Issue 7.2, August 2003
The Japanese Alliance for Humanitarian Demining Support (JAHDS), better known for its research and development of Ground Penetrating Radar (Mine Eye), recently became involved in mine clearance. In the process of testing mine clearance equipment, JAHDS cleared an area around an ancient Khmer temple.
JAHDS is better known for research and development of Mine Eye and for supporting the demining efforts of other organizations, rather than for mine clearance. The need to test Mine Eye under operational conditions called for the creation of a test field with access to live mines. It follows that if you have a field with live mines, you might as well clear them.
The decision to step into the mine clearance arena was not taken lightly. JAHDS had been testing equipment in Thailand for some time, with the full cooperation of the Thailand Mine Action Centre (TMAC). It had also formed a working relationship with the General Chartichai Choonhavan Foundation (GCCF), a Thai non-governmental organization (NGO) based in Bangkok, and the Thai army, which had a Humanitarian Mine Action Unit (HMAU) working in the northeast of the country. JAHDS appointed Mr. Wataru Sugaya, an ex-master-mariner, as the project manager. JAHDS also needed an international specialist to provide the field operational skills. They chose a South African, Johan Van Zyl, to be the Operations Manager. Zyl is a man of vast experience who is well-known in the mine clearance world. They were ready to begin.
|Miss Thailand competitors visiting demining site.|
Obviously, you cannot start demining without a minefield. The project chosen was the area around the ancient Khmer temple of Sadok Kok Thom, close to the Thai-Cambodia border, north of the small border town of Aranyaprathet in Sakaeo province. This temple is one of a network of Khmer temples, built about 1100 years ago, with the famous Cambodian temple complex of Angkor Wat as its centre. The Khmer Rouge and other warring factions may have mined the temple grounds as part of the border minefields. Clearance of the temple itself was needed to permit the promotion of increased tourism in the area and to provide access to land for local farming. The site was relatively small—about 340,000 square metres in all—but presented a range of problems, with vegetation varying from a flat grassy area to densely vegetated sections with large trees. The area was seen as a good site to build up experience. Thus, JAHDS started with a temple.
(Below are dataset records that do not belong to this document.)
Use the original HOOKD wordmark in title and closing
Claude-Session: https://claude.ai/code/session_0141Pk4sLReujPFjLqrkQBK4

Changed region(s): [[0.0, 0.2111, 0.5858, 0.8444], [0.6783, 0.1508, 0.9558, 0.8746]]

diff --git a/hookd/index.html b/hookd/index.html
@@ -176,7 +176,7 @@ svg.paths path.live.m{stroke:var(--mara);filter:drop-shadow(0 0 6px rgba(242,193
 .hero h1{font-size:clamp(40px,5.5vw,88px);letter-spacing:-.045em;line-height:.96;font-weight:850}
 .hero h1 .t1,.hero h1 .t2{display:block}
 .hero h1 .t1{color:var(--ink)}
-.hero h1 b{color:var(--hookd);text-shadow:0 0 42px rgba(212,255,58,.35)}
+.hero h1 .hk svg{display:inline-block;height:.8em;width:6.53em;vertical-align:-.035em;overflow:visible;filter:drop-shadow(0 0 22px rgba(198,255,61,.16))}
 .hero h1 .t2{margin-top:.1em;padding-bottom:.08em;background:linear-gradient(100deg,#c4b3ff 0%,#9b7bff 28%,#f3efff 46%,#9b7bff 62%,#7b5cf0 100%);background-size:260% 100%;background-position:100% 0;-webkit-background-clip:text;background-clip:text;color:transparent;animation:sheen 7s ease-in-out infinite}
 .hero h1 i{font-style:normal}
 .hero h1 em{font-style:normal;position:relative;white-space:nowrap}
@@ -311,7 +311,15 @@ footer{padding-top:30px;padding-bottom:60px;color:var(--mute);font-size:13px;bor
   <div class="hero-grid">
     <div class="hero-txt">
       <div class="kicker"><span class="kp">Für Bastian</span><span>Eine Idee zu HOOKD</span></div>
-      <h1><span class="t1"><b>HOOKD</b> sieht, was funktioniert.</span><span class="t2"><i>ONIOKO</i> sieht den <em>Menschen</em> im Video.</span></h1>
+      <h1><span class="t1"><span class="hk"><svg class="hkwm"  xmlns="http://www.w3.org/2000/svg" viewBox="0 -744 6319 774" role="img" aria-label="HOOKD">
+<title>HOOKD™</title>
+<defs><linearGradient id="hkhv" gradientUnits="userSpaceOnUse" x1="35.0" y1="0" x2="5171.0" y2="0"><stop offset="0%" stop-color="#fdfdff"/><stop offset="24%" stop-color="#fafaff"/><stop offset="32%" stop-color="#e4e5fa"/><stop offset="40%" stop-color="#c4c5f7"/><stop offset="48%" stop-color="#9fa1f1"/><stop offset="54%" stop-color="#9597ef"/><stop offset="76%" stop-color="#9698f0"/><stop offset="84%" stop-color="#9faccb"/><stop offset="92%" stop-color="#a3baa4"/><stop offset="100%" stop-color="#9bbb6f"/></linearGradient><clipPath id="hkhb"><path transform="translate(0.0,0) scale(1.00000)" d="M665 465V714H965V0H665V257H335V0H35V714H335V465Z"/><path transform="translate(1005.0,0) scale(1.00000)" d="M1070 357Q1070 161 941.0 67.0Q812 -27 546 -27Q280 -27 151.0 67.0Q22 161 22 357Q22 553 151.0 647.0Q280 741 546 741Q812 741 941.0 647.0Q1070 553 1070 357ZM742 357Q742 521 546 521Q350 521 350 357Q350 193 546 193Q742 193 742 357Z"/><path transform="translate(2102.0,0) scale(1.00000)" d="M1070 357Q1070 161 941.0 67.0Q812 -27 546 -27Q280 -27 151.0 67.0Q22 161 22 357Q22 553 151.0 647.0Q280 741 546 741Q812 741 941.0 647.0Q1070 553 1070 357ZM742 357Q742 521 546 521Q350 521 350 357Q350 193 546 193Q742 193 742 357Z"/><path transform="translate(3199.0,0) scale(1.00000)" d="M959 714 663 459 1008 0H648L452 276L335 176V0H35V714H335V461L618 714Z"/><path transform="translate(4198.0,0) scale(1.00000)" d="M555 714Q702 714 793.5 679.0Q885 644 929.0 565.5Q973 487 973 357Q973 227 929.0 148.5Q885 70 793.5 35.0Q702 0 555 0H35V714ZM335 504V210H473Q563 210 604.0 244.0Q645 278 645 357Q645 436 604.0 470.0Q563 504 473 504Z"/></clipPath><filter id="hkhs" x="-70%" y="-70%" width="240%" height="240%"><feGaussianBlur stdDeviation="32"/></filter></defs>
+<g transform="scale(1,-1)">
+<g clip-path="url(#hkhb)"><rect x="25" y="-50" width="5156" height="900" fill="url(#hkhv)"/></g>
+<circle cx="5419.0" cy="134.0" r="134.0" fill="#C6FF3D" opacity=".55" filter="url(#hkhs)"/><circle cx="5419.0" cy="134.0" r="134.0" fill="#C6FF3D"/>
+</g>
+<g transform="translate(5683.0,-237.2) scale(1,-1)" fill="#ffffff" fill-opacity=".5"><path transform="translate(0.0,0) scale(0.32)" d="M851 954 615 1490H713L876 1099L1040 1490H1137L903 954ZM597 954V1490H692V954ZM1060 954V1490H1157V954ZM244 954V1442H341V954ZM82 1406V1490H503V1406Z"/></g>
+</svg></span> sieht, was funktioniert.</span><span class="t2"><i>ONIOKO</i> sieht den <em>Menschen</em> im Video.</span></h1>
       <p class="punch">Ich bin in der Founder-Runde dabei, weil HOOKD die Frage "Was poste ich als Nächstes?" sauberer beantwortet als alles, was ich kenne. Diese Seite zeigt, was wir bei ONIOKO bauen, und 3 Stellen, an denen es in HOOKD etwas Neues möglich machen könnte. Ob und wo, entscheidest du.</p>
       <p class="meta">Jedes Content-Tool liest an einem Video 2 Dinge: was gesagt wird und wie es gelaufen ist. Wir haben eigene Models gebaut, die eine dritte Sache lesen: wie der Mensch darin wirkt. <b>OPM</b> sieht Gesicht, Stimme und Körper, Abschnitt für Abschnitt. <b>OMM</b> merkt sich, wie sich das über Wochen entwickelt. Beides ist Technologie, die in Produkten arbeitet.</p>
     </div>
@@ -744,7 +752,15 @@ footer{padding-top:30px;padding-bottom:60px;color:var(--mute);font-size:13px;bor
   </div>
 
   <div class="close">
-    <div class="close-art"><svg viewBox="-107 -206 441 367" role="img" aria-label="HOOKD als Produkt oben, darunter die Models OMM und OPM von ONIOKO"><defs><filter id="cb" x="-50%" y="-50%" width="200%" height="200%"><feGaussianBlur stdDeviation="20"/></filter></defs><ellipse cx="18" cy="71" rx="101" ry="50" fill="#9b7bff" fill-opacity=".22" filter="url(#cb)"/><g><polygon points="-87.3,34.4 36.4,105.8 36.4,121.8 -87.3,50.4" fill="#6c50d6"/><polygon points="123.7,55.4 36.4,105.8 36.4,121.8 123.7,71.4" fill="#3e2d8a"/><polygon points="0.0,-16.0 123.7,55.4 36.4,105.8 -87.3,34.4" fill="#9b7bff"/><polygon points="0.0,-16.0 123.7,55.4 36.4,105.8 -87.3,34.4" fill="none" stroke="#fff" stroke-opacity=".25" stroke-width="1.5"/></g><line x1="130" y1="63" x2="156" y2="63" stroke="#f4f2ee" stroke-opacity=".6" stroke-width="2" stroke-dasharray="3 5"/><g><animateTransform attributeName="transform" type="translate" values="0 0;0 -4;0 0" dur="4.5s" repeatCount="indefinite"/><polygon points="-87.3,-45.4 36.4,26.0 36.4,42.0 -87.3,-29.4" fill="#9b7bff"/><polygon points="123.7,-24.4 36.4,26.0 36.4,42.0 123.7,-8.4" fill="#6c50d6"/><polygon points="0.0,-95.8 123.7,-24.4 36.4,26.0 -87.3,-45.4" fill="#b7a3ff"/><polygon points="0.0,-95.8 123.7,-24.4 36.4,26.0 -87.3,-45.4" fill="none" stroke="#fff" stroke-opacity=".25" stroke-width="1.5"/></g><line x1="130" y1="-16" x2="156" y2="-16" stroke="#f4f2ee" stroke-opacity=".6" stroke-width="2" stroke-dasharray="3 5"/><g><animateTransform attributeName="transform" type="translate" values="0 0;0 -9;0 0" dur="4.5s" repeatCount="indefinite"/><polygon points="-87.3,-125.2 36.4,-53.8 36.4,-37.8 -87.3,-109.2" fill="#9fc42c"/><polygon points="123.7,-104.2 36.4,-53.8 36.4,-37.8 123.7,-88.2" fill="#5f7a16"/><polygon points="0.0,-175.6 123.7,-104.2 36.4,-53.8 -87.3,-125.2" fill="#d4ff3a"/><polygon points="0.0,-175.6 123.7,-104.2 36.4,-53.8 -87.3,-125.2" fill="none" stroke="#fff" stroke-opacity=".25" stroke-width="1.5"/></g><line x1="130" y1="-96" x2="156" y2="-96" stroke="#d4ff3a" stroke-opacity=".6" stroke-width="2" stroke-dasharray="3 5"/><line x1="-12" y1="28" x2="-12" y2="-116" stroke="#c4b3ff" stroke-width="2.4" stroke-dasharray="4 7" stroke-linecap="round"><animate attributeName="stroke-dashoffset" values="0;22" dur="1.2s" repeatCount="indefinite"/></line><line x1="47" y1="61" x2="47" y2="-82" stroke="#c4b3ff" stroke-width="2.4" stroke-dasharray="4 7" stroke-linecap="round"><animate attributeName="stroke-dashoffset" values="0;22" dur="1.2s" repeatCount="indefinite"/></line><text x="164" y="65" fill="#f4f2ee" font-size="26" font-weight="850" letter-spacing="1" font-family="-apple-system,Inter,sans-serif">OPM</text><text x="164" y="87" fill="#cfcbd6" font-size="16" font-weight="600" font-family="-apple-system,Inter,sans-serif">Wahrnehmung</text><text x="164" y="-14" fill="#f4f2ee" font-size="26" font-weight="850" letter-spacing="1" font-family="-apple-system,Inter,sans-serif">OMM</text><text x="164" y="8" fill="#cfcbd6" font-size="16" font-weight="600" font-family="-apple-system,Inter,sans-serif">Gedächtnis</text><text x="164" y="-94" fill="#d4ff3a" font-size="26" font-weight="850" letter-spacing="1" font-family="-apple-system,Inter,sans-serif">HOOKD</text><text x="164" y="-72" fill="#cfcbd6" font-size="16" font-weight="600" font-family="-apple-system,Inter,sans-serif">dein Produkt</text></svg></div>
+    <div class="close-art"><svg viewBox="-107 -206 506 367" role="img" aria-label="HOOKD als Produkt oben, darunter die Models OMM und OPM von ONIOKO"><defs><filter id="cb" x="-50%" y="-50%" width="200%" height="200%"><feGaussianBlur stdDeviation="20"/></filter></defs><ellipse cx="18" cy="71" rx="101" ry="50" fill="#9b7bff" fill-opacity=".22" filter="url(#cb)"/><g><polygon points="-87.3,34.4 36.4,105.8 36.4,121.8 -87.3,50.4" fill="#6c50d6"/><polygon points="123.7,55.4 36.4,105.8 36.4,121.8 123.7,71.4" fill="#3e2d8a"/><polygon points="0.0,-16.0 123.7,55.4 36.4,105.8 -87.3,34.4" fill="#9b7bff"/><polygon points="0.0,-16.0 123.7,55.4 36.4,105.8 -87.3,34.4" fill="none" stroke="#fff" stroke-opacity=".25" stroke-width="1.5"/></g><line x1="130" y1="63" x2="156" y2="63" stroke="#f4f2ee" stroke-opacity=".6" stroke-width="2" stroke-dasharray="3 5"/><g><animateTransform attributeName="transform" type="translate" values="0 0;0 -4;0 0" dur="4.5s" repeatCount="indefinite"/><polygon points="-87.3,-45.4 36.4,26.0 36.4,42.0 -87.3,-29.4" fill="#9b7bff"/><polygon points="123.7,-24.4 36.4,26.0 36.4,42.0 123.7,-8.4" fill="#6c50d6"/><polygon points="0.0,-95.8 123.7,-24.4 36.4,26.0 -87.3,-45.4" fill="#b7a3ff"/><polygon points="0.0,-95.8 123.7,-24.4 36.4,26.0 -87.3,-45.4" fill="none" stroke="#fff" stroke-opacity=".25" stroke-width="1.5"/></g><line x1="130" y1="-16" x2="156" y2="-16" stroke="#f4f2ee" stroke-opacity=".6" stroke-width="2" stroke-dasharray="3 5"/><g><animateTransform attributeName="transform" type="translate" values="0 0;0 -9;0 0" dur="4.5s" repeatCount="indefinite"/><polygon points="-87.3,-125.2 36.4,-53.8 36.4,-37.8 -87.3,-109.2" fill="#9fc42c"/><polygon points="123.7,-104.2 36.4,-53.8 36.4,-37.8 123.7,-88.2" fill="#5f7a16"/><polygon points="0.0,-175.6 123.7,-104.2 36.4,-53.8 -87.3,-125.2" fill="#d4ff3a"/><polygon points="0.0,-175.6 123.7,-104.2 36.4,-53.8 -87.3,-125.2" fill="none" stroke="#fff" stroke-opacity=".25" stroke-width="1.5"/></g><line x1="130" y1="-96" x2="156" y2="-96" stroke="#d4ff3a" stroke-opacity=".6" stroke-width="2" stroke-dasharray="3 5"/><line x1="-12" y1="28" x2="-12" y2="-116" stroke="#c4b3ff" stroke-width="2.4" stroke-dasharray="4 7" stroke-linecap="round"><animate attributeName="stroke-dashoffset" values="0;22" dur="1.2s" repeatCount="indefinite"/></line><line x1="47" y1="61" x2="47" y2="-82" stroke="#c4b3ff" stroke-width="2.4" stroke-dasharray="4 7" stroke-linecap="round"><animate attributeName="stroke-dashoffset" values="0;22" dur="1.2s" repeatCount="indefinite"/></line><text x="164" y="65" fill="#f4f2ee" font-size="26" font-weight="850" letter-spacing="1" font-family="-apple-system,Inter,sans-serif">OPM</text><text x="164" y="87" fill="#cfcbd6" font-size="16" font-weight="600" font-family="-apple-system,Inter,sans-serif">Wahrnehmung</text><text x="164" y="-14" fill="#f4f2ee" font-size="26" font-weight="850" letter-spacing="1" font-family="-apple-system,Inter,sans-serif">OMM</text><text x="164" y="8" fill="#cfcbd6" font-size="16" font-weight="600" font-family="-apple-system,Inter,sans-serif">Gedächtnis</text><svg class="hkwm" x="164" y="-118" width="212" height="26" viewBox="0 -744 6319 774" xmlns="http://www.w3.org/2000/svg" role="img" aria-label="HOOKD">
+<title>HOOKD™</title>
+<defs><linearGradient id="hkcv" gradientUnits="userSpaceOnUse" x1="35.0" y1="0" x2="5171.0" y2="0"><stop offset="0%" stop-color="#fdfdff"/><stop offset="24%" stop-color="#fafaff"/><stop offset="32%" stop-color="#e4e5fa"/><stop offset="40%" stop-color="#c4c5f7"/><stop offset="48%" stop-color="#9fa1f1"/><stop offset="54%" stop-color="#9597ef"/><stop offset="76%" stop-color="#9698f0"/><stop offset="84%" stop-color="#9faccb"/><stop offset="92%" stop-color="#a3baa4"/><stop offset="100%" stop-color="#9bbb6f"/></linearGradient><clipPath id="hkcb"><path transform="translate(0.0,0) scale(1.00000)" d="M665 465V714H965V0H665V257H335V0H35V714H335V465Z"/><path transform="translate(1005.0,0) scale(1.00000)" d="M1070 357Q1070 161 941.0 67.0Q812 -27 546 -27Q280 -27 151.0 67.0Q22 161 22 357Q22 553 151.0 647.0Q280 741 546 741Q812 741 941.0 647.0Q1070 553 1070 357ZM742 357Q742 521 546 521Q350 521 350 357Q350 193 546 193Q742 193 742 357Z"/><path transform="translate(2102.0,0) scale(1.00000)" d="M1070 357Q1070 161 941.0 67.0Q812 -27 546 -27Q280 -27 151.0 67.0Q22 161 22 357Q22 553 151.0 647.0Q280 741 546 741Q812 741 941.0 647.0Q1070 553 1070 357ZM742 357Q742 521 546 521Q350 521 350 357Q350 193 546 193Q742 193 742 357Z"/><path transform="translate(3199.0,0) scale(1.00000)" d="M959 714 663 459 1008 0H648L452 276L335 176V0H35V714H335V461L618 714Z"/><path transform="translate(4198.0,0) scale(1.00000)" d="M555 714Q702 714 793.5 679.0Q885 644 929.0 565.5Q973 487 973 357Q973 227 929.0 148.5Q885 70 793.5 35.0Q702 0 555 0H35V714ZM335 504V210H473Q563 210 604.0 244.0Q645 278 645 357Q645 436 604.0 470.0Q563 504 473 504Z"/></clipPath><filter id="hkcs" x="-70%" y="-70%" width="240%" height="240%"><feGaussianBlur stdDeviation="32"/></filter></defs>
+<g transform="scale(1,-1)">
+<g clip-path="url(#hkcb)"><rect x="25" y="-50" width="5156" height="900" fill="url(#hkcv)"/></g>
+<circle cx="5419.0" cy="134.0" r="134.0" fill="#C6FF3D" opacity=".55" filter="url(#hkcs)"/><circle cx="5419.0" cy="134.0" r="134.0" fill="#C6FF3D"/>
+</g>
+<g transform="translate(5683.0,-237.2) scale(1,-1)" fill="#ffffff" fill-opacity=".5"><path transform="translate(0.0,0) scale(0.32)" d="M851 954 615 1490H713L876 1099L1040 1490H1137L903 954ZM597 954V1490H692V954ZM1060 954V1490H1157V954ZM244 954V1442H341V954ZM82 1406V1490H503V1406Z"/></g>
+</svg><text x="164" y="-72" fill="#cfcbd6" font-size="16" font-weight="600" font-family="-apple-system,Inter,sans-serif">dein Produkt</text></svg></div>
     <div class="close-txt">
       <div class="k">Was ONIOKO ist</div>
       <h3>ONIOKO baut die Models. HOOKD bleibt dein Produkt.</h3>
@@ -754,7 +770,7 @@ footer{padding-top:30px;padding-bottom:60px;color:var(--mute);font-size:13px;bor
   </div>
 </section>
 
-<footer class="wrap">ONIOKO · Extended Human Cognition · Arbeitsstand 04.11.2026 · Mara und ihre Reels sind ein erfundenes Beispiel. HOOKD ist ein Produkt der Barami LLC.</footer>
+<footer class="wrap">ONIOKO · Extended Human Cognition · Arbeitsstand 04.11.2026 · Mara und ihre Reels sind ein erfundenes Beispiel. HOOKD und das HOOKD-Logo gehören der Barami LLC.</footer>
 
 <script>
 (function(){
Starting from nothing is difficult and demands patience, determination and good planning. The JAHDS team started by setting up a working partnership with HMAU 1 and began the refresher training of the GCCF deminers. The area chosen was perfect for such training—a low-threat area with medium vegetation, but well suited to a systems approach, using machines, manual clearance and dogs. As confidence and experience increased, more GCCF deminers were recruited, and HMAU 1 was able to loan a BDM48 brush cutter and dog teams, and to carry out some of the quality assurance. They also allowed JAHDS to use a Tempest Mk 4 and a Pearson Survivable Demining Tractor and Tools (SDTT), a highly versatile and effective machine. A JAHDS-owned Hitachi brush cutter augmented these machines.
Thanks to the help of its working partners, the JAHDS programme is now going well, and the first sections of land have been formally handed back to the district and are now being cultivated. The work being done will be available for inspection by those attending the Fifth Meeting of States Parties to the Mine Ban Treaty. It appears JAHDS will meet its target completion date of October 2003. Life has always been “interesting” (remember the Chinese curse?) and never dull. The site was even visited by beautiful contestants for the “Miss Thailand” competition. No group of deminers has ever concentrated quite so hard.
For the future, there are other challenges in the border area, and even over the border in Cambodia, but JAHDS will never forget that they started with a temple.
*All figures courtesy of the author.
Mr. Patrick Blagden
3 Old Compton Lane